Cylinder in shape, the TR41 127 floor by Tom Rossau is made from vertical cascading slats carefully layered in place by local Danish artisans. The unique white material is a combination of paper and plastic, which provides a high level of quality, durability and opacity.
Cylinder in shape, the TR41 127 floor by Tom Rossau is made from vertical cascading slats carefully layered in place by local Danish artisans. The unique white material is a combination of paper and plastic, which provides a high level of quality, durability and opacity. A twist-like narrowing accent is located at the bottom half, creating an interesting asymmetrical effect between the upper and lower sections. The shade stands on a base of birch wood, to complete the look. The TR41 series is available in three different sizes, and as a pendant light, which can work both together and separately.

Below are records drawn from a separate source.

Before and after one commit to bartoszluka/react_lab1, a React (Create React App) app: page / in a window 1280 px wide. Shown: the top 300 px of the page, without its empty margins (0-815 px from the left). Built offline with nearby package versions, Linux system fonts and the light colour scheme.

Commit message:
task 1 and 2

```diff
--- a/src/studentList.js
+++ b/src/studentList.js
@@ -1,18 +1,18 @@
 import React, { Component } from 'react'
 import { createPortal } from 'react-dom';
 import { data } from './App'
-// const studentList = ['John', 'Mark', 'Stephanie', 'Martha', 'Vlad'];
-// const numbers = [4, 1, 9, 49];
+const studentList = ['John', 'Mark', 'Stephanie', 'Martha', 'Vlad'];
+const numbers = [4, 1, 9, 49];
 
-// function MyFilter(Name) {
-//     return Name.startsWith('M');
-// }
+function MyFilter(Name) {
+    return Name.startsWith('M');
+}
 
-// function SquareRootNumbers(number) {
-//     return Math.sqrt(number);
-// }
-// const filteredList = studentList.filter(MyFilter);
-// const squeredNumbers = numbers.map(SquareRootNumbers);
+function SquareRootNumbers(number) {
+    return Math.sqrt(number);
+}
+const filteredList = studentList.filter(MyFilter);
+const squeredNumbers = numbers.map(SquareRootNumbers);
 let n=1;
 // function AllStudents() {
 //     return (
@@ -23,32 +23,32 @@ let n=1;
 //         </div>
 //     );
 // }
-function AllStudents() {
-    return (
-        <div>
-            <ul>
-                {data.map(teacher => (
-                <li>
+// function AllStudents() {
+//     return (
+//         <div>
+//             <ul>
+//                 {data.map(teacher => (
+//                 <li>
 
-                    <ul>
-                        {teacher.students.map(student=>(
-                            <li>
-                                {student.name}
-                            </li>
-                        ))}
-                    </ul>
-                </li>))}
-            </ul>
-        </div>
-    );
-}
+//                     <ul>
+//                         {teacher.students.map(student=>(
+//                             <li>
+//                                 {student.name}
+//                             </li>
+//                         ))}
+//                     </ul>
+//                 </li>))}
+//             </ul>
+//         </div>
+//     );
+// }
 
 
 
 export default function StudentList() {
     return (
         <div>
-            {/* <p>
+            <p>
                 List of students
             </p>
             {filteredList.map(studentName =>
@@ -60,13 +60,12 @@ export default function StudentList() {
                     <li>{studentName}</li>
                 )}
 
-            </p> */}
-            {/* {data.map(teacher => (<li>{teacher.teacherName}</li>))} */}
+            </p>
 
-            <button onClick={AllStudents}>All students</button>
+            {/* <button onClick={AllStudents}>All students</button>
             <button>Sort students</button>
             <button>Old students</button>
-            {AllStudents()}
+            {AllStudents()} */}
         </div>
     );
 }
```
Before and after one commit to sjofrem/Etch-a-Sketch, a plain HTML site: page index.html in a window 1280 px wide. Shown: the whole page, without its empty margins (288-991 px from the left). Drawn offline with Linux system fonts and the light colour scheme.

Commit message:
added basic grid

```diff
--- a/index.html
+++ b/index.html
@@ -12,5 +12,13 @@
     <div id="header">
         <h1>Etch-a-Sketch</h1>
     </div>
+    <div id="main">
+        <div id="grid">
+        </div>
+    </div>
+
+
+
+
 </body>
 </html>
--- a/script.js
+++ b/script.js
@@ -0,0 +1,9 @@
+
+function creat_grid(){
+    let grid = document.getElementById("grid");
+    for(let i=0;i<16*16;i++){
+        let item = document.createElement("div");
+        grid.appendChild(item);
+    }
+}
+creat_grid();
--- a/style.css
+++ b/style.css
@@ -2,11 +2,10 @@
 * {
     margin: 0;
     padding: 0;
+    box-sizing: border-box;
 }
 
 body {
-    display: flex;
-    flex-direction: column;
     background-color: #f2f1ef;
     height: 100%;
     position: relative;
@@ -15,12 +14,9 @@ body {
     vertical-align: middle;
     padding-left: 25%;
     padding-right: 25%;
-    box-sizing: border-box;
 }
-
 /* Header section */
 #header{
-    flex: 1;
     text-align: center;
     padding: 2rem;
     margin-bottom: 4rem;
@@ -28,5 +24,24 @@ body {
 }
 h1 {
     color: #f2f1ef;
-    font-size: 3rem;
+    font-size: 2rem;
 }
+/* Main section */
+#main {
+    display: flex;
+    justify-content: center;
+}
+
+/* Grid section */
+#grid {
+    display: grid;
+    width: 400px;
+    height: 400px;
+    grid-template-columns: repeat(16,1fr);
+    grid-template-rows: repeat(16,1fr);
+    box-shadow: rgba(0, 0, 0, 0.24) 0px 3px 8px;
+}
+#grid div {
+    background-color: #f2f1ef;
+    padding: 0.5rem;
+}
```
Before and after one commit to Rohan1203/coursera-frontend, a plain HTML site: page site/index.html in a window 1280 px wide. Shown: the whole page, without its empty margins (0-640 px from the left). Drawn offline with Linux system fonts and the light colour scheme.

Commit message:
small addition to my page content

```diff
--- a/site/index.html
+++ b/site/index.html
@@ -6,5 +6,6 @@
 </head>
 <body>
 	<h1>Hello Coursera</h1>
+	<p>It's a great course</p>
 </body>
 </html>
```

Clean with soft, dry microfiber cleaning cloth.
Note: This item is rewired in compliance with North American standards, exclusively by Global Lighting. If you are purchasing this item from an unathorized website for use in the U.S.A. or Canada, Global Lighting is unable to provide after sales assistance or customer service support.
Any designer who lives by the motto “Dare to be naïve” is a force to be reckoned with. This is doubly true of Danish designer Tom Rossau, whose lighting fixtures Global Lighting is proud to distribute exclusively in North America. In Rossau’s opinion, it takes great strength to be naïve, and naivety should not be interpreted as stupidity or obstinate stubbornness but as the ability to believe in something beyond conforming to other people’s views. Taking this idea to its furthermost conclusion, he says it’s critical to not give up on an idea until it is completely decrypted. “The will to create something real, formed from an idea that has evolved and molded into his final view” is the point at which he knows he’s been successful.
His value of pure exploration is not a surprise given he came to the discipline of lighting design organically. In 1997 he opened a boutique in Copenhagen to sell his own leather clothing designs he’d perfected as a motorcycle enthusiast. Needing furniture and lighting for the shop, he decided to design them: “This is quite representative of my point of view in most areas of my life—if I can make it, I’d rather do so rather than buying it,” he explains. “Designing the lighting for the shop was quite satisfying so I kept at it—investigating new ideas and working one product at a time until I figured out how the materials behaved.”
Selling lighting products from his store became a more serious endeavor in 2006 when he exhibited at one of Europe’s major design fairs and found interested dealers who were eager to take him on. The self-described naïve little boy trapped within a 44-year-old body hopes the playfulness of his designs come through. He also wants the seriousness of his production team’s strive for quality to be obvious. Many of his fixtures carry the initials TR to represent his own, expressing his deep connection to his work. His Danish roots infuse these fixtures with the quintessential naturalness that seems to come to so effortlessly to him.